Change listing data:
▬▬▬▬▬▬▬▬▬▬

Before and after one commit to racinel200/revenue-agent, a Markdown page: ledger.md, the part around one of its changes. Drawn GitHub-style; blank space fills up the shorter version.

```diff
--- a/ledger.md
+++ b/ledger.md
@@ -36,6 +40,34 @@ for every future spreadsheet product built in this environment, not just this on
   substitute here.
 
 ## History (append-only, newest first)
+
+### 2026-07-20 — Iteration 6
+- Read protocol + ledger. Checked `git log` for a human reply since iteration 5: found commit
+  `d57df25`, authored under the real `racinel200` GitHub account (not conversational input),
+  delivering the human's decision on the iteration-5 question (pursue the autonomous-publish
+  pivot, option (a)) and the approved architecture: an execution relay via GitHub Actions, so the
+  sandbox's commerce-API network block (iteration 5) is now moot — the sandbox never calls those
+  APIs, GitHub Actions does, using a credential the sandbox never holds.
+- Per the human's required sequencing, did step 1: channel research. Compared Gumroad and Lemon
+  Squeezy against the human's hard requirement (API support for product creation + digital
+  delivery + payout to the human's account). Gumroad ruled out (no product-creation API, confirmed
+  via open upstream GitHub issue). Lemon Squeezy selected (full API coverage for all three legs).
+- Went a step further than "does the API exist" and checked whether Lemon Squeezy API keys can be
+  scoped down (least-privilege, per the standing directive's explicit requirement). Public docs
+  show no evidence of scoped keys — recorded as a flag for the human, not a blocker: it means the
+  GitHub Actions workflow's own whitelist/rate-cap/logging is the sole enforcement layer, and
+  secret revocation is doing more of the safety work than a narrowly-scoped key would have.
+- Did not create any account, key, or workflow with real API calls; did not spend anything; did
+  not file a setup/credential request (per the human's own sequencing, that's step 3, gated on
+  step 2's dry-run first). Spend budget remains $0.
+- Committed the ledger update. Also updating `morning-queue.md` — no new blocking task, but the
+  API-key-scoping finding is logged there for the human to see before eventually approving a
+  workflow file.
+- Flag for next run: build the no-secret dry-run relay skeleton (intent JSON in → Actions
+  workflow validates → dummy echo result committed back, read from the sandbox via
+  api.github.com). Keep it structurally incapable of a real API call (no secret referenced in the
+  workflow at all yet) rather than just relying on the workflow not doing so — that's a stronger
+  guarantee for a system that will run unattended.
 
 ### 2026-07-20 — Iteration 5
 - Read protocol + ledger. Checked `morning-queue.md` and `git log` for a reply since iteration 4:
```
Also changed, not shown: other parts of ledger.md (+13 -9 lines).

▬▬▬▬▬▬▬▬▬▬

PROBLEM DETAILS: Write every record above out again exactly as it stands.

SOLUTION BELOW:
Before and after one commit to racinel200/revenue-agent, a Markdown page: ledger.md, the part around one of its changes. Drawn GitHub-style; blank space fills up the shorter version.

```diff
--- a/ledger.md
+++ b/ledger.md
@@ -36,6 +40,34 @@ for every future spreadsheet product built in this environment, not just this on
   substitute here.
 
 ## History (append-only, newest first)
+
+### 2026-07-20 — Iteration 6
+- Read protocol + ledger. Checked `git log` for a human reply since iteration 5: found commit
+  `d57df25`, authored under the real `racinel200` GitHub account (not conversational input),
+  delivering the human's decision on the iteration-5 question (pursue the autonomous-publish
+  pivot, option (a)) and the approved architecture: an execution relay via GitHub Actions, so the
+  sandbox's commerce-API network block (iteration 5) is now moot — the sandbox never calls those
+  APIs, GitHub Actions does, using a credential the sandbox never holds.
+- Per the human's required sequencing, did step 1: channel research. Compared Gumroad and Lemon
+  Squeezy against the human's hard requirement (API support for product creation + digital
+  delivery + payout to the human's account). Gumroad ruled out (no product-creation API, confirmed
+  via open upstream GitHub issue). Lemon Squeezy selected (full API coverage for all three legs).
+- Went a step further than "does the API exist" and checked whether Lemon Squeezy API keys can be
+  scoped down (least-privilege, per the standing directive's explicit requirement). Public docs
+  show no evidence of scoped keys — recorded as a flag for the human, not a blocker: it means the
+  GitHub Actions workflow's own whitelist/rate-cap/logging is the sole enforcement layer, and
+  secret revocation is doing more of the safety work than a narrowly-scoped key would have.
+- Did not create any account, key, or workflow with real API calls; did not spend anything; did
+  not file a setup/credential request (per the human's own sequencing, that's step 3, gated on
+  step 2's dry-run first). Spend budget remains $0.
+- Committed the ledger update. Also updating `morning-queue.md` — no new blocking task, but the
+  API-key-scoping finding is logged there for the human to see before eventually approving a
+  workflow file.
+- Flag for next run: build the no-secret dry-run relay skeleton (intent JSON in → Actions
+  workflow validates → dummy echo result committed back, read from the sandbox via
+  api.github.com). Keep it structurally incapable of a real API call (no secret referenced in the
+  workflow at all yet) rather than just relying on the workflow not doing so — that's a stronger
+  guarantee for a system that will run unattended.
 
 ### 2026-07-20 — Iteration 5
 - Read protocol + ledger. Checked `morning-queue.md` and `git log` for a reply since iteration 4:
```
Also changed, not shown: other parts of ledger.md (+13 -9 lines).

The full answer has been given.